My wife and I have just returned from a visit to the places of John of the Cross in northernSpain. It was a wonderful trip that gave us chance to appreciate John a little more. It was particularly encouraging to see many lay people for whom John is a significant challenge in their spiritual lives.
John insists that we are people transformed by faith, and the most immediate consequence of faith is our conviction that there is more in life than meets the eye; there is a world that is not immediately apparent. Our experience of faith teaches us that there are two horizons to life, and they are intimately linked. We discover in ourselves a zone that naturally yearns for transcendent reality, and we live at this level of mystery, where we are enthralled by enduring truths. Everything we think and do is transformed by this awareness of a relationship between our everyday life and a realm of life that gives meaning to this one. John speaks about this true life. “I no longer live within myself and I cannot live without God, for having neither him nor myself what will life be? It will be a thousand deaths, longing for my true life and dying because I do not die” (Stanzas of the soul that suffers with longing to see God, v. 1). Again, here, life is judged and given a new meaning by a horizon of life beyond this one.

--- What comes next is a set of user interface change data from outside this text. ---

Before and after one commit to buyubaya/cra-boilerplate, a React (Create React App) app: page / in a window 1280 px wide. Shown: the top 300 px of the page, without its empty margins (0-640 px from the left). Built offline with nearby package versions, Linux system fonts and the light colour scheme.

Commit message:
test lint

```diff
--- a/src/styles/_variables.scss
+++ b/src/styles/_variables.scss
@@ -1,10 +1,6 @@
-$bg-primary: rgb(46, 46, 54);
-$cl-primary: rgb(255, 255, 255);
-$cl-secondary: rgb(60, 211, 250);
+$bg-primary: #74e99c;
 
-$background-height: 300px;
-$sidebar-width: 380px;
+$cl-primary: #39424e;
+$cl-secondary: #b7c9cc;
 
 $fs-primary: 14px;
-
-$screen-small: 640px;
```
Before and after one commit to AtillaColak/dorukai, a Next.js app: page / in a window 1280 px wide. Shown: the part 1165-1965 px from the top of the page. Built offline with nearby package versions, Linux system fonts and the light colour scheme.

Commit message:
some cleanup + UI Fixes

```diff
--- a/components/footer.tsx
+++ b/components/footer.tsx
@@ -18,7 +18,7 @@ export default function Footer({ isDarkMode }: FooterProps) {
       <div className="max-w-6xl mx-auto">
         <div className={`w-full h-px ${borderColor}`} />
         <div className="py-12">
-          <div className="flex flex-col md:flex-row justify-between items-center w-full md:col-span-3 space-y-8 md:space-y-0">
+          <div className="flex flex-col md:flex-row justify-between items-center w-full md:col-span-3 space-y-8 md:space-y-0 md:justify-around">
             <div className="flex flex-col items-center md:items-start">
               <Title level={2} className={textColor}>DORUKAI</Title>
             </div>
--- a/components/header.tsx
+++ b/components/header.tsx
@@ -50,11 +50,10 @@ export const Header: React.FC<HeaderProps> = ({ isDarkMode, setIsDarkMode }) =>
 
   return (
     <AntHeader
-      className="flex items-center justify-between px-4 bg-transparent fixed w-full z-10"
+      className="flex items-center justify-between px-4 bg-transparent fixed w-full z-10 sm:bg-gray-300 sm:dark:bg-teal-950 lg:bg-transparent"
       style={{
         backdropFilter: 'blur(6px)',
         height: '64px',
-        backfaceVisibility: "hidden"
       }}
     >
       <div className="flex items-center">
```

Through the dark nights that John describes we are longing to find our true lives, and John teaches us that as people of faith we should naturally identify with the transcendent. John gives the impression of being someone totally dedicated to all that he is doing here in this world while at the same time being elsewhere, enjoying life on another horizon. This requires a spirit of reflection and a hunger for silence. When we emerge from tranformative silence we have an ability to view the world through a different lens that can change everything for us. Deep within each of us there is a yearning for union with God. John insists that this process of discovering the potential for growth that lies within us includes distancing ourselves from the accumulation of religious devotions and entering with simplicity into our own hearts. We seek the richness of life not by adding on more religious practices but by touching ultimate goodness and love that lie within us. Appreciating God’s gift of love (see “Romances”) and encountering the everlasting call of God in our own hearts, we then see that our faith experience guides the course of life. We need to pay attention to the connections between our own yearnings for fulfillment and the call of another realm of life. As we journey through life we catch a glimpse of a horizon of life beyond this one. This is one of the foundational experiences of our spirituality. The world in which we live only has meaning because of a realm of life of which we catch sight from time to time. We are not journeying in the unknown, even when we journey through the dark nights, for we can still feel a certain companionship of our God who draws us to divine life (II DN 11, 7).